**Task to complete**
Find all lines in the records that include the word "components", and copy them out.

Records excerpted from a collection
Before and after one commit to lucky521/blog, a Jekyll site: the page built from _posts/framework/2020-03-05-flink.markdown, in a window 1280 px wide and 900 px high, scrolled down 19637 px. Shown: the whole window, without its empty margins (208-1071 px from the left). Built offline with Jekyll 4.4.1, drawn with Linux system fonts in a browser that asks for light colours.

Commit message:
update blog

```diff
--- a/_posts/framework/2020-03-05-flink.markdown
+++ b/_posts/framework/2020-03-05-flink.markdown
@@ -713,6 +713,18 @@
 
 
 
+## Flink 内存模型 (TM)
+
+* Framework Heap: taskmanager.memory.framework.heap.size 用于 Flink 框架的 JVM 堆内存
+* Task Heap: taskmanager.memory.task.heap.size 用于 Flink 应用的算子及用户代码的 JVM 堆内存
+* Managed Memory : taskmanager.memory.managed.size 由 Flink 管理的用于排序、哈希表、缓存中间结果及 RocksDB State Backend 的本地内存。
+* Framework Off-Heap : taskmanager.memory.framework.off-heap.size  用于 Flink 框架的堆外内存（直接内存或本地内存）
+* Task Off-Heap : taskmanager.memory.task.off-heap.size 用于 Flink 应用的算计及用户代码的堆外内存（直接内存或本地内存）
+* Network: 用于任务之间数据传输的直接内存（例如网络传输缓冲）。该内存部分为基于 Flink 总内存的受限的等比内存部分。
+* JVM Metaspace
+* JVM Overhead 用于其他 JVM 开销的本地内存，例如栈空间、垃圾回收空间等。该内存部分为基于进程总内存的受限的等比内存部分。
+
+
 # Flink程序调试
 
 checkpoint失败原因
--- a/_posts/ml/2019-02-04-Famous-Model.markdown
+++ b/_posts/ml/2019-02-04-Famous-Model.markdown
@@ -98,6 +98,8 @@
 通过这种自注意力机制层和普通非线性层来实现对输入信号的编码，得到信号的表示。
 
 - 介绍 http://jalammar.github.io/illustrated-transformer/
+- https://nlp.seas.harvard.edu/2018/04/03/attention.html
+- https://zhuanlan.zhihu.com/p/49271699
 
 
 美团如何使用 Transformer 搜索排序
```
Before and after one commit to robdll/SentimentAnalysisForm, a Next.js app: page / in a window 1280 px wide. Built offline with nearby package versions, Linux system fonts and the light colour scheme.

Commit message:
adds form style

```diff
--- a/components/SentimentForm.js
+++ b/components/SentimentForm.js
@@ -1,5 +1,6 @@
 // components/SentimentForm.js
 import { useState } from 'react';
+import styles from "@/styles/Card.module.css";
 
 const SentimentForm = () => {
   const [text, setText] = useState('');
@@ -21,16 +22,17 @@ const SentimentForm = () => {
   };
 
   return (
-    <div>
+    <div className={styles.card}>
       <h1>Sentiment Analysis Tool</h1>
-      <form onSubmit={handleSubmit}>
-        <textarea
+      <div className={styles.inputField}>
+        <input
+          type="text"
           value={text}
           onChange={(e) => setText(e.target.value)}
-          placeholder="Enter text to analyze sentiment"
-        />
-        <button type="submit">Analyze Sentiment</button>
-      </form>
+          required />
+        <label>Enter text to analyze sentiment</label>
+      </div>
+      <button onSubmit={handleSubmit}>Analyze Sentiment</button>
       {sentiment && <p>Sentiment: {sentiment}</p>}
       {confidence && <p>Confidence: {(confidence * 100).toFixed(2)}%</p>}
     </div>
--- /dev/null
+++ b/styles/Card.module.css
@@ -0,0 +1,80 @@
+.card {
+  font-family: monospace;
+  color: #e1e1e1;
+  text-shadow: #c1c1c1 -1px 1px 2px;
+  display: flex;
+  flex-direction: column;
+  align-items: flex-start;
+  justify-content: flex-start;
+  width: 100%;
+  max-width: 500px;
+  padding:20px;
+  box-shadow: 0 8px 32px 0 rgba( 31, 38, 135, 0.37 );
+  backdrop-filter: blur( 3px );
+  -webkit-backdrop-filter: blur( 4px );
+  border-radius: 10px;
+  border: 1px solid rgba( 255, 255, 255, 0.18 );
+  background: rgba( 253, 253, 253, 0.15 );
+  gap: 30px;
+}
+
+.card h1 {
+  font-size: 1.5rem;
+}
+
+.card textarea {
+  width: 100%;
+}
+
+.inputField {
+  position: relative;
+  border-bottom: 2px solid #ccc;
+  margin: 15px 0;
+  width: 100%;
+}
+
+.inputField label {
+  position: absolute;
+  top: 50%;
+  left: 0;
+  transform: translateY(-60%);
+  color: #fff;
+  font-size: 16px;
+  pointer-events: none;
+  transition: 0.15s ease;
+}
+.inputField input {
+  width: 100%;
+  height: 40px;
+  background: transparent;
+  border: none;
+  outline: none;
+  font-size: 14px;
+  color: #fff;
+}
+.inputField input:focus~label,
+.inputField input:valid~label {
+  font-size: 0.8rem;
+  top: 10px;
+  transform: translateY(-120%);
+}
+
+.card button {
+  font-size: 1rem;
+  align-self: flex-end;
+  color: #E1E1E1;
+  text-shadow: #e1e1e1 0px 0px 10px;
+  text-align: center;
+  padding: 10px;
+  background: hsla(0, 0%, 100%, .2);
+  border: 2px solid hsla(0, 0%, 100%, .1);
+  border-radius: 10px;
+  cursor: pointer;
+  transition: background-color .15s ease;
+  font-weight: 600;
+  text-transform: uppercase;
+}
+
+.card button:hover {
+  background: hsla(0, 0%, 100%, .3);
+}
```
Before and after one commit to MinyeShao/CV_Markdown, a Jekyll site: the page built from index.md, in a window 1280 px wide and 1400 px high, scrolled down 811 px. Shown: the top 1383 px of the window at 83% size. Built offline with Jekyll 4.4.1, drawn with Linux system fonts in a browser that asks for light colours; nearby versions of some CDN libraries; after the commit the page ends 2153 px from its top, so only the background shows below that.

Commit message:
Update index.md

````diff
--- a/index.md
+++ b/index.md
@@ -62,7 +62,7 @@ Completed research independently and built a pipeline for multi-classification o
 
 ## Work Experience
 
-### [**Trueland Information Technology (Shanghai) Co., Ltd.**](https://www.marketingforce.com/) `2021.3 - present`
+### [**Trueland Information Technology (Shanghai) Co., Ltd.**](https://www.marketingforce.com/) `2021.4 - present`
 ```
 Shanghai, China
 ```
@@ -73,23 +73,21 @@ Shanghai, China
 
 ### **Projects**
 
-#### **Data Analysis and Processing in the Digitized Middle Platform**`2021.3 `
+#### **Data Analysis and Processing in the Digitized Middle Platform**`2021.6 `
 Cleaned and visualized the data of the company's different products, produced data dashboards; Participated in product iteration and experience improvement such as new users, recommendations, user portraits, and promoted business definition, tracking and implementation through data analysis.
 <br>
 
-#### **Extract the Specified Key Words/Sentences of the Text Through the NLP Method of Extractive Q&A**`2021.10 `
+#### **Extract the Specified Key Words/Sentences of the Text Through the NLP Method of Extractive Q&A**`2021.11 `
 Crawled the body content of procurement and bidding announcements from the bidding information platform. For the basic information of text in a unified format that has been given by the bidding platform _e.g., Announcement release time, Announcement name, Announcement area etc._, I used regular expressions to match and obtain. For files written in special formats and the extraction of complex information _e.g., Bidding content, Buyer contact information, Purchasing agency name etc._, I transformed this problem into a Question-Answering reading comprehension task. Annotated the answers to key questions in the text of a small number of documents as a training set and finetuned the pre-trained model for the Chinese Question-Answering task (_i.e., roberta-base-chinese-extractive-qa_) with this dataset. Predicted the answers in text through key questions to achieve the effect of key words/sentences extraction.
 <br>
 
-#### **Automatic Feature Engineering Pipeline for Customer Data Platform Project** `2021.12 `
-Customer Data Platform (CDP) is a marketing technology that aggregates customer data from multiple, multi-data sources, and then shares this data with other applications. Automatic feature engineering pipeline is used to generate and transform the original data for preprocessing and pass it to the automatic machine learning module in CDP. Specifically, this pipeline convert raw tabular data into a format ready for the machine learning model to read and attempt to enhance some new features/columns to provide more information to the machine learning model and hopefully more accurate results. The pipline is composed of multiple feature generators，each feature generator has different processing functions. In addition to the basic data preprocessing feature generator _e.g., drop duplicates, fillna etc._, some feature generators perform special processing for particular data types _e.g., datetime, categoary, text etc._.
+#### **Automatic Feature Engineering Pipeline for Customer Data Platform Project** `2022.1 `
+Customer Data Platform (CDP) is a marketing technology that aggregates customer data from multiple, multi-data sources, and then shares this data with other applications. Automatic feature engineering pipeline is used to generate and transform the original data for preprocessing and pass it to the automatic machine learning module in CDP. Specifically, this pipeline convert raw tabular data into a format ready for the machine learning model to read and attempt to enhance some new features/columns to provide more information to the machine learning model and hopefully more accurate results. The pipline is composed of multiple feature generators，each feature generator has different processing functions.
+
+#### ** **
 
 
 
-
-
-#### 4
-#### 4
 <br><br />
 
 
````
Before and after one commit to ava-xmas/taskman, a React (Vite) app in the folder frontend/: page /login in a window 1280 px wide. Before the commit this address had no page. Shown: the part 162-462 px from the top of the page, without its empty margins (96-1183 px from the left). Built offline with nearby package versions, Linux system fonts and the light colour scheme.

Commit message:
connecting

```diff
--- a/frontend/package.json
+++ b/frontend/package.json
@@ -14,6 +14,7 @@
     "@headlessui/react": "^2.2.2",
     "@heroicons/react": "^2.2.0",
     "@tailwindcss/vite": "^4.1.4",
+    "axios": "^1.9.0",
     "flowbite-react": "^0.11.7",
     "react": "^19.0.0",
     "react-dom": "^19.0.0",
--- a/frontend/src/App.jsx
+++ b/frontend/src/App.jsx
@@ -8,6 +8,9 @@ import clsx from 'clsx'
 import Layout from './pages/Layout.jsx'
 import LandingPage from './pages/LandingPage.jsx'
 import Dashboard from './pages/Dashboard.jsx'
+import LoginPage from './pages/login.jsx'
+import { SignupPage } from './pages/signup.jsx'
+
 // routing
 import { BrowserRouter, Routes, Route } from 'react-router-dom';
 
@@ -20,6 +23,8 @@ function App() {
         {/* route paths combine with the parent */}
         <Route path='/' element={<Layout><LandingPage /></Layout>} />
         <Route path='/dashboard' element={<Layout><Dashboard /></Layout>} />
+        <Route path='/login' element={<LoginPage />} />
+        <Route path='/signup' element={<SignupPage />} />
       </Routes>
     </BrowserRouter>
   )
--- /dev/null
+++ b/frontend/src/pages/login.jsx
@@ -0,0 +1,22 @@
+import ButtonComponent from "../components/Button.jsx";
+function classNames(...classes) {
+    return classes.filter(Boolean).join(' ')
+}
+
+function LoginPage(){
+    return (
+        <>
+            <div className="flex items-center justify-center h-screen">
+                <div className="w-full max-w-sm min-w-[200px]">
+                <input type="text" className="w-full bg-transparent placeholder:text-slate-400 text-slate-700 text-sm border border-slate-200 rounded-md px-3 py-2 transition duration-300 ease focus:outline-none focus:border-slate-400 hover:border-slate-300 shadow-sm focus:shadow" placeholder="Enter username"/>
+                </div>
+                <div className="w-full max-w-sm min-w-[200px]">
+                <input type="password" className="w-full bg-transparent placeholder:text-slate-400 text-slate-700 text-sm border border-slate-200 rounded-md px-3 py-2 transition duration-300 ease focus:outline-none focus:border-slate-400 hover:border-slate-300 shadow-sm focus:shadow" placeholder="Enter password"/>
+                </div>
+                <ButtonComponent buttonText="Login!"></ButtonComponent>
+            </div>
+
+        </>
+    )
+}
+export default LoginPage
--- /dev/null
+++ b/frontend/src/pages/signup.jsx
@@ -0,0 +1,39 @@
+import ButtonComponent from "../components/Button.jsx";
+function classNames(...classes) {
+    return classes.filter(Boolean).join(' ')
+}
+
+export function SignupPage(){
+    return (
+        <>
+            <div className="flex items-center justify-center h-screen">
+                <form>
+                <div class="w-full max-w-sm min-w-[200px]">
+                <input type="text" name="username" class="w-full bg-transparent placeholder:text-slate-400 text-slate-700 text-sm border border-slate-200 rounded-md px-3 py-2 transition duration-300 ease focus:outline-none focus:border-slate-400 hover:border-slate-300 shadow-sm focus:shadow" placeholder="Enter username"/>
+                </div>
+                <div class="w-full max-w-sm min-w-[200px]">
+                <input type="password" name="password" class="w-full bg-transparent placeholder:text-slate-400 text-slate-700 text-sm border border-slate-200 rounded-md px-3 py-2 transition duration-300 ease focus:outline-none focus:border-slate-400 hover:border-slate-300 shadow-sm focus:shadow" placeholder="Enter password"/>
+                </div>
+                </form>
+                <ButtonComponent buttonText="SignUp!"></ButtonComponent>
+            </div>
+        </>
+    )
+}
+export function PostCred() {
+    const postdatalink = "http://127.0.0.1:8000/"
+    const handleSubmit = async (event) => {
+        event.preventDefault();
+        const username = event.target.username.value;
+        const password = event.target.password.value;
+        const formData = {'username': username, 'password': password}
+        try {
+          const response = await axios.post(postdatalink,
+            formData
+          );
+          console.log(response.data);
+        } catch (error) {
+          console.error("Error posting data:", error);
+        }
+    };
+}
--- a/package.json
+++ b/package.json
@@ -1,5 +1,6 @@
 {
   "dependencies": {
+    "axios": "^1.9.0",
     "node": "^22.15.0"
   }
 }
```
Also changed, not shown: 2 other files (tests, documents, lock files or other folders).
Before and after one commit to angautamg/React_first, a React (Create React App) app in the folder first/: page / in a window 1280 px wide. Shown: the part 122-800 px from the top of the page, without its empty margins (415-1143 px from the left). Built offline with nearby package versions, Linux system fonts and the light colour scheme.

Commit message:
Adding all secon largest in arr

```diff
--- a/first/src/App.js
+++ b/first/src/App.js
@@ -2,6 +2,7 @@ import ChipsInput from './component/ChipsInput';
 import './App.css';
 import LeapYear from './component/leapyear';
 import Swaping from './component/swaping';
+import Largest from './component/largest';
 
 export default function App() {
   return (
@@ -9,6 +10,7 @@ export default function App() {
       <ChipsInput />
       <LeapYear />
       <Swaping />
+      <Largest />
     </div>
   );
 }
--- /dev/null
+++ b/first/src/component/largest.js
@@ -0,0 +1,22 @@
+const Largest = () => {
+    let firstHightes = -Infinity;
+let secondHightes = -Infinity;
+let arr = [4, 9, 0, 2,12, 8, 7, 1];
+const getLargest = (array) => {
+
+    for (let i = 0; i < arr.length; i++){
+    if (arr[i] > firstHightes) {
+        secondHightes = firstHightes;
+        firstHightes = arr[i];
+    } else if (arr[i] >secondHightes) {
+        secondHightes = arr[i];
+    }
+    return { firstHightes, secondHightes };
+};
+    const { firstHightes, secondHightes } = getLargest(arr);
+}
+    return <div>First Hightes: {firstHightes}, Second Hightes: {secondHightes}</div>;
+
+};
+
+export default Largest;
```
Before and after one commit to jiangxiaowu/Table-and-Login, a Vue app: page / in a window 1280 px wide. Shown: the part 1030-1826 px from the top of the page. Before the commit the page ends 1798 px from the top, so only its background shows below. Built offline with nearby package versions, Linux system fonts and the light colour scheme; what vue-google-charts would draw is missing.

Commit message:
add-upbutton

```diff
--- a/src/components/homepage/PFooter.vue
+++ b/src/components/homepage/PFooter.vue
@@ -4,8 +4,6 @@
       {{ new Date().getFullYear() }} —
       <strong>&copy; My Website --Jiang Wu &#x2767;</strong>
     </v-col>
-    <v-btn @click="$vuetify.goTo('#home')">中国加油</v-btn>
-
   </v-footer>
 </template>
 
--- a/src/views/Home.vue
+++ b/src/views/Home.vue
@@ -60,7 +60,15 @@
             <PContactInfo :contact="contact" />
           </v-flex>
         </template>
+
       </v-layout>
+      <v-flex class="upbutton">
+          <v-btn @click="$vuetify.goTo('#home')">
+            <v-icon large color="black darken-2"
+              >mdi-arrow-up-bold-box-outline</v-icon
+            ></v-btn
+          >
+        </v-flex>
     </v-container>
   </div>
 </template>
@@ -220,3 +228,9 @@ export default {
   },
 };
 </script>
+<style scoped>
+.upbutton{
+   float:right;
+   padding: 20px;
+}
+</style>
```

**Solution for this task**
--- a/components/SentimentForm.js
+++ b/components/SentimentForm.js
 // components/SentimentForm.js
+import ButtonComponent from "../components/Button.jsx";
+import ButtonComponent from "../components/Button.jsx";
--- a/src/components/homepage/PFooter.vue
+++ b/src/components/homepage/PFooter.vue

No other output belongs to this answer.